- Records for this exercise
**********

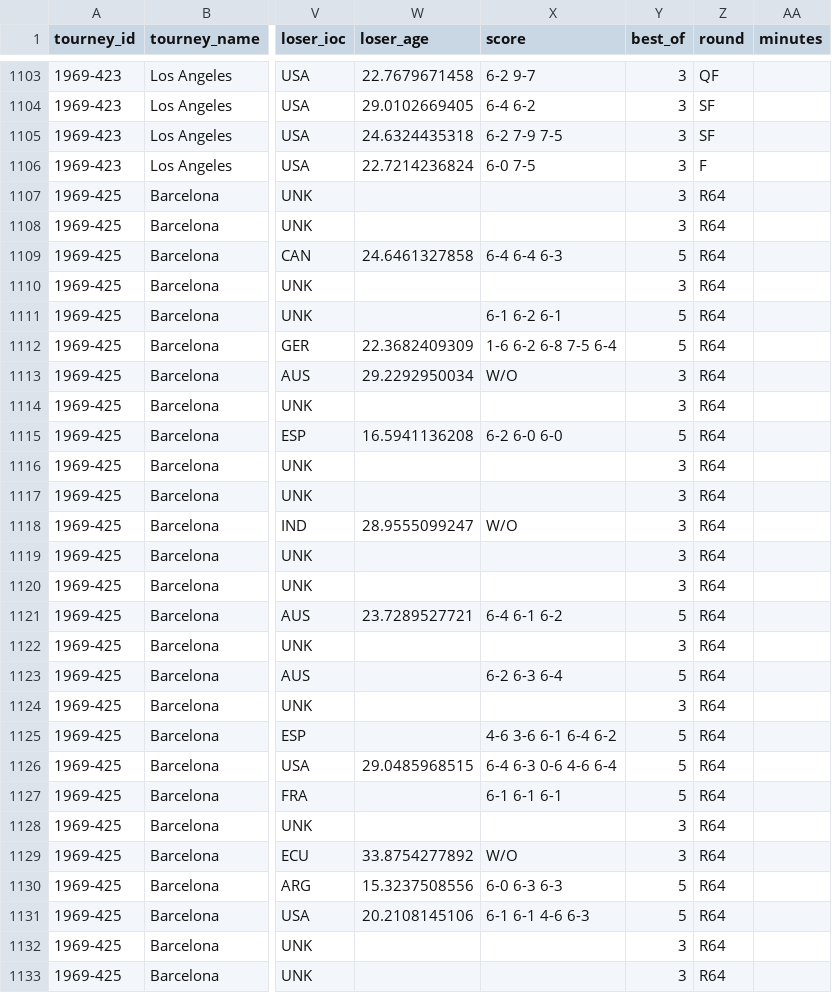
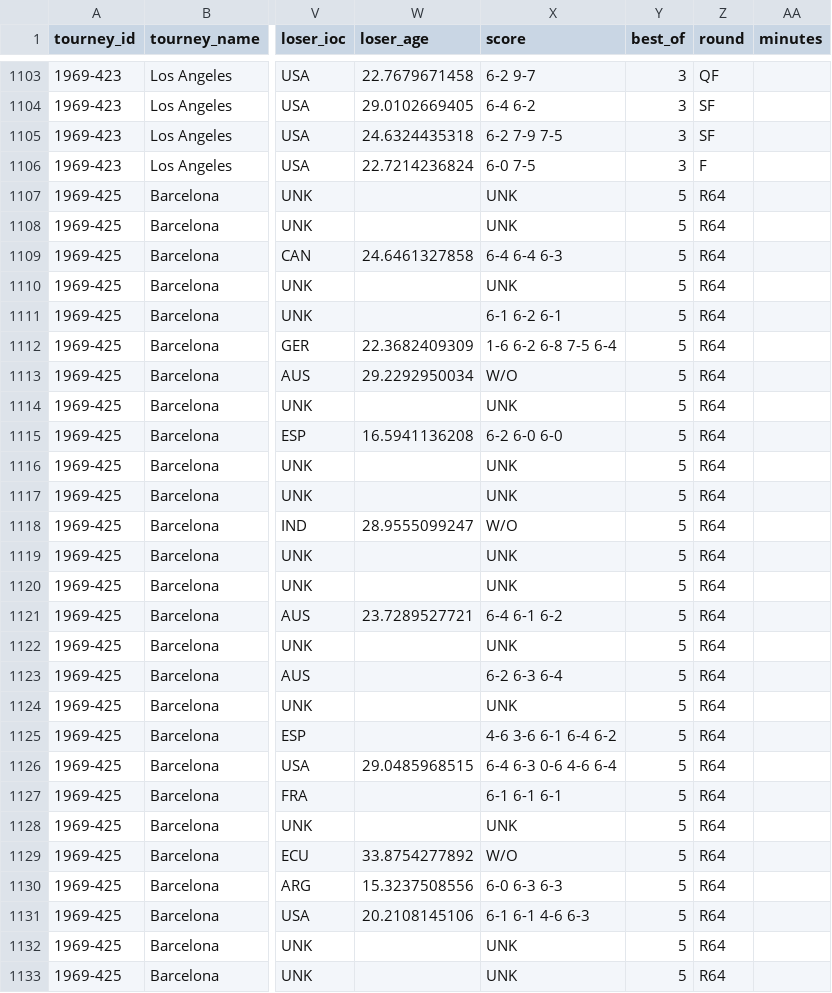
Before and after one commit to JeffSackmann/tennis_atp, a CSV file: atp_matches_1969.csv, drawn as a sheet; only a part is shown, gaps mark what is left out; the diff covers the shown part only; the diff names each change by its address in the sheet, - before the commit and + after, or states it on an @@ line.

```diff
--- a/atp_matches_1969.csv
+++ b/atp_matches_1969.csv
-X1107:X1108 (score): (empty)
+X1107:X1108 (score): UNK
-Y1107:Y1108 (best_of): 3
+Y1107:Y1108 (best_of): 5
-X1110 (score): (empty)
+X1110 (score): UNK
-Y1110 (best_of): 3
+Y1110 (best_of): 5
-Y1113:Y1114 (best_of): 3
+Y1113:Y1114 (best_of): 5
-X1114 (score): (empty)
+X1114 (score): UNK
-X1116:X1117 (score): (empty)
+X1116:X1117 (score): UNK
-Y1116:Y1120 (best_of): 3
+Y1116:Y1120 (best_of): 5
-X1119:X1120 (score): (empty)
+X1119:X1120 (score): UNK
-X1122 (score): (empty)
+X1122 (score): UNK
-Y1122 (best_of): 3
+Y1122 (best_of): 5
-X1124 (score): (empty)
+X1124 (score): UNK
-Y1124 (best_of): 3
+Y1124 (best_of): 5
-X1128 (score): (empty)
+X1128 (score): UNK
-Y1128:Y1129 (best_of): 3
+Y1128:Y1129 (best_of): 5
-X1132:X1133 (score): (empty)
+X1132:X1133 (score): UNK
-Y1132:Y1133 (best_of): 3
+Y1132:Y1133 (best_of): 5
```
Also changed, not shown: 44 edited cells elsewhere in this file, atp_matches_1971.csv, atp_matches_1973.csv, 22 other files.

**********

What are the lines above that hold the string "empty"? Copy them.

-X1107:X1108 (score): (empty)
-X1110 (score): (empty)
-X1114 (score): (empty)
-X1116:X1117 (score): (empty)
-X1119:X1120 (score): (empty)
-X1122 (score): (empty)
-X1124 (score): (empty)
-X1128 (score): (empty)
-X1132:X1133 (score): (empty)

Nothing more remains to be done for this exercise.